Texas became one of the first states in the U.S. to begin the slow and methodical process of restarting its economy by reopening its state parks to visitors on Monday.
It was all part of the multi-phased plan Texas Governor Greg Abbott unveiled in an address April 17 about the state’s economy.
Abbott’s plan, which came a day after state governors met with President Donald Trump in a video conference to discuss reopening guidelines, uses three executive orders to streamline the process.
The first of those executive orders established the governor’s Strike Force to Open Texas, composed of health care professionals, business leaders and political leaders who make recommendations that guide the reopening of all phases of the state’s economy and properly implement greater COVID-19 testing guidelines.
The two subsequent executive orders outlined which businesses or industries would reopen, the reopening process through the first week of May, and the directions for hospitals and health care professionals in dealing with containing COVID-19.
According to the Texas Department of Health and Human Services, 18,923 people have tested positive for COVID-19, resulting in nearly 500 deaths and 5,334 patient recoveries—the second most recoveries in the U.S., according to Abbott.
“We are beginning to see glimmers that the worst of COVID-19 may soon be behind us,” he said. “The number of infections and hospitalizations is beginning to level off.”
Many of the state’s urban areas have been among the hardest hit in Texas, with Houston recording the most coronavirus cases, with 4,653 confirmed COVID-19 cases as of April 19.
However, with continued social distancing practices, increases testing capabilities, and better public sanitation standards in place, Abbott said the state was ready to begin reopening the economy and returning Texans to the workforce in three careful phases.
The first phase of reopening involved the reopening of state parks on Monday and requires visitors to wear a face mask and maintain social distancing outside their own party, which is limited to five people.

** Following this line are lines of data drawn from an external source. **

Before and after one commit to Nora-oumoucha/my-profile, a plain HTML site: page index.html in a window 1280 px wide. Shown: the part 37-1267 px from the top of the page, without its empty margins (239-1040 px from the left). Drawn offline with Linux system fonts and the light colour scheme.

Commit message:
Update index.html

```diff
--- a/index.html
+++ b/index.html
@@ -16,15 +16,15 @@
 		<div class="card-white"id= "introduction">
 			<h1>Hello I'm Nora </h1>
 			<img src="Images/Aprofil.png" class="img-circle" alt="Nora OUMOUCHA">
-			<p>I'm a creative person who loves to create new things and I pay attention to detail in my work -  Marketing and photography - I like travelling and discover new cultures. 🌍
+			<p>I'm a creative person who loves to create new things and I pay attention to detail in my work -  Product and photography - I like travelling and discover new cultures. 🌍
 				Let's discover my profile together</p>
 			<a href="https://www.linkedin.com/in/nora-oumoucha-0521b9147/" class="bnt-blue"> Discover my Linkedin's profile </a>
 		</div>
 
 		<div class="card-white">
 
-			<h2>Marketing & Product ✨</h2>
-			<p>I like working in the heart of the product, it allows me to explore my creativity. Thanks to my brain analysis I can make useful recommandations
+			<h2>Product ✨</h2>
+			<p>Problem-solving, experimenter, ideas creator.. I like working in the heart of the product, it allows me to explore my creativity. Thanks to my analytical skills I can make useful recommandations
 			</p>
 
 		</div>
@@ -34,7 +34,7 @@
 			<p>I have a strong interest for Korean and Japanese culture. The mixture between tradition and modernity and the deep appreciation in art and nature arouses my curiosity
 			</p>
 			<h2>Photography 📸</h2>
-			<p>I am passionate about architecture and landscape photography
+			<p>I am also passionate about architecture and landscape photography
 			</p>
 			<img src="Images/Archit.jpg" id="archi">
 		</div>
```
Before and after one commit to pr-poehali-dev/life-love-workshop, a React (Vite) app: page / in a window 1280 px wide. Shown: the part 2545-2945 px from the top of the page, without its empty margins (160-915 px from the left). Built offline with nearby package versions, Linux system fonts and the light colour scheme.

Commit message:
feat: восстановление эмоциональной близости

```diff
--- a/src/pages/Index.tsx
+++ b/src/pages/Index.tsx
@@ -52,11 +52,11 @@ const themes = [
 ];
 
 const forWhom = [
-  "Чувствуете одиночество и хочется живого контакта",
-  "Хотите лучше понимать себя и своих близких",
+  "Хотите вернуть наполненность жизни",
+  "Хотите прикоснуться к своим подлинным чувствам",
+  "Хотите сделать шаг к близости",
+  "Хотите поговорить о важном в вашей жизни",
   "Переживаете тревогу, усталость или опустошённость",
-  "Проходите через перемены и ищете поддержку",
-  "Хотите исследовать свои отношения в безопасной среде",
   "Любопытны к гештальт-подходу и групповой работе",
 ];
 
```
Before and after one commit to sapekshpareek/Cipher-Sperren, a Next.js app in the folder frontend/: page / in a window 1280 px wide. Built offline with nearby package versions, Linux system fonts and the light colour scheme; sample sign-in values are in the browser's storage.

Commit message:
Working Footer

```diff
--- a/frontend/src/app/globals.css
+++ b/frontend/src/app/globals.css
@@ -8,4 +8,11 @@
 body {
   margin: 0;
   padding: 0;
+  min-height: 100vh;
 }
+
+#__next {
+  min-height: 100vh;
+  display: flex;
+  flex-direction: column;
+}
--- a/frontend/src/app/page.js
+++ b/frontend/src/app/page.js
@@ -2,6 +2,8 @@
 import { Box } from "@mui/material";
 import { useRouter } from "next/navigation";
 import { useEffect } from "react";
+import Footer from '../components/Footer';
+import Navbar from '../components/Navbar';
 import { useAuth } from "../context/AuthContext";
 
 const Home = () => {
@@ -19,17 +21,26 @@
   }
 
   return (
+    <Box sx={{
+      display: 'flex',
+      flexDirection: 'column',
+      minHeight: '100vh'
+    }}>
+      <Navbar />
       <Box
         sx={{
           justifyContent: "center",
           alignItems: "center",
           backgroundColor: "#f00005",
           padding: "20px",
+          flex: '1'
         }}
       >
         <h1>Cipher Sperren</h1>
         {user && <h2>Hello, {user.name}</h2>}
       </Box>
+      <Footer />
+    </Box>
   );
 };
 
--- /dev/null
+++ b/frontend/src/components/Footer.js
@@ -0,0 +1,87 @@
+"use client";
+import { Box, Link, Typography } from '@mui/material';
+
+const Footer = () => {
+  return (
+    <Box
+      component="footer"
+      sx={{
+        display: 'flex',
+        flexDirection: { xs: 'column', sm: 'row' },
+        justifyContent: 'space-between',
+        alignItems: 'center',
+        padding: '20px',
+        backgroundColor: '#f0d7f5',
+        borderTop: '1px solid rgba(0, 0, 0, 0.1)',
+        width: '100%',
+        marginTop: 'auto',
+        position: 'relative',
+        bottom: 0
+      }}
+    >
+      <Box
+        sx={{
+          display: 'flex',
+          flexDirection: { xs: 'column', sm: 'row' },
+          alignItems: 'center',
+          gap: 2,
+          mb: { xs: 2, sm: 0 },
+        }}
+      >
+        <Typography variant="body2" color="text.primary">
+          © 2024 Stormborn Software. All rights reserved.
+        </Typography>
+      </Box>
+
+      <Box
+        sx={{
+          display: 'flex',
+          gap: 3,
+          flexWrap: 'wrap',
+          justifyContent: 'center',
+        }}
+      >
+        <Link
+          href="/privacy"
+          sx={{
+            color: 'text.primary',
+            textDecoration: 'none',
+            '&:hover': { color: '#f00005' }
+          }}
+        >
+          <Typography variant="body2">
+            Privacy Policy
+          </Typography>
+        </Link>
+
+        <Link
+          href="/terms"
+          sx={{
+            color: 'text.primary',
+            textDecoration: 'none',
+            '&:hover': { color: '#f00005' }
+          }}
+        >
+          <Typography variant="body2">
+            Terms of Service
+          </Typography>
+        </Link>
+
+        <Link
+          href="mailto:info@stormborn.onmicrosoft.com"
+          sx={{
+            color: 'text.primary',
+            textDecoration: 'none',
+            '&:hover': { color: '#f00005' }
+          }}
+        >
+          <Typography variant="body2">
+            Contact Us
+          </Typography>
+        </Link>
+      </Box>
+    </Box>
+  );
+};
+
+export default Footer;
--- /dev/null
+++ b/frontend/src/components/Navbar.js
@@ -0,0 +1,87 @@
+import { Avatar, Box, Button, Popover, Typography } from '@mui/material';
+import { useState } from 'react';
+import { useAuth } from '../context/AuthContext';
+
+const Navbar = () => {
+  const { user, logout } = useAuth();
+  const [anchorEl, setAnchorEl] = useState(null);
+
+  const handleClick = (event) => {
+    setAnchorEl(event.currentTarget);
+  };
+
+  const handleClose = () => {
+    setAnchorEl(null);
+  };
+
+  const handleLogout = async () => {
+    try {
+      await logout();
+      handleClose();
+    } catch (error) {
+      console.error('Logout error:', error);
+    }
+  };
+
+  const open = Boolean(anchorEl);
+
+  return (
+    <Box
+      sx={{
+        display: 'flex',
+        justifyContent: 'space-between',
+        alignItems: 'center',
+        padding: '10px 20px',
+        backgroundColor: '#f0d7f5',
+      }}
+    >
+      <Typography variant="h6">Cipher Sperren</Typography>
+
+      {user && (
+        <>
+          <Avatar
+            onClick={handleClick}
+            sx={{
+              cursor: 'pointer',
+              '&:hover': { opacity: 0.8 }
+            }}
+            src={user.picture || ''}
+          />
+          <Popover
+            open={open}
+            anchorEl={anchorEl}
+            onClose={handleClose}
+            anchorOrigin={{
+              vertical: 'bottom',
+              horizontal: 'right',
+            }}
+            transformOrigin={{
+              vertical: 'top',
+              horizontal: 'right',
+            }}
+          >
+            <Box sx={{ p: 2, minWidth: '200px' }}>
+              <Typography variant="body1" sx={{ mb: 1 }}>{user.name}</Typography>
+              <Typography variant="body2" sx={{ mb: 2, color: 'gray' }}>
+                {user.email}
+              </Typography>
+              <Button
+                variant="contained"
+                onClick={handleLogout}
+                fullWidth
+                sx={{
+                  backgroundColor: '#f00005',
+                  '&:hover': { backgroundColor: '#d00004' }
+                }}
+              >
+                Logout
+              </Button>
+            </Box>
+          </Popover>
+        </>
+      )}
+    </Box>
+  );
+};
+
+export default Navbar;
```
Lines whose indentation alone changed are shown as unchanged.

Retailers in Texas are also advised to implement their own curbside delivery or home delivery service by April 24, which should pose a minimal public health risk.
The services, which Abbott referred to as the Retail-to-Go model, would require all retail employees to be screened for coronavirus, trained on proper hygiene, trained on the proper use of social distancing practices, which will include wearing face masks when dealing with the public.
The first phase of reopening also ushered in the closure of public and private school campuses statewide for the remainder of the school year, as well as the closure of all public and private college and university campuses.
Abbott said the Texas Education Agency would provide more guidance to school districts about high school graduation ceremonies this summer, and a timetable for the eventual return to campuses for the start of the fall semester.
Abbott said more openings would be announced on April 27, and again in early May if medical advisers determine COVID-19 infection rate is declining, hospital capacity is still readily available, and there’s evidence that testing is helping to contain the spread of COVID-19.
The second phase of reopening will target hospitals and doctor’s offices to ensure there are enough medical resources and personnel to treat coronavirus patients, and also loosens requirements for surgeries or diagnostic tests.
“By coming together, we can get Texans back to work, practice safe standards that will prevent the spread of COVID-19, and we can overcome this pandemic,” Abbott said.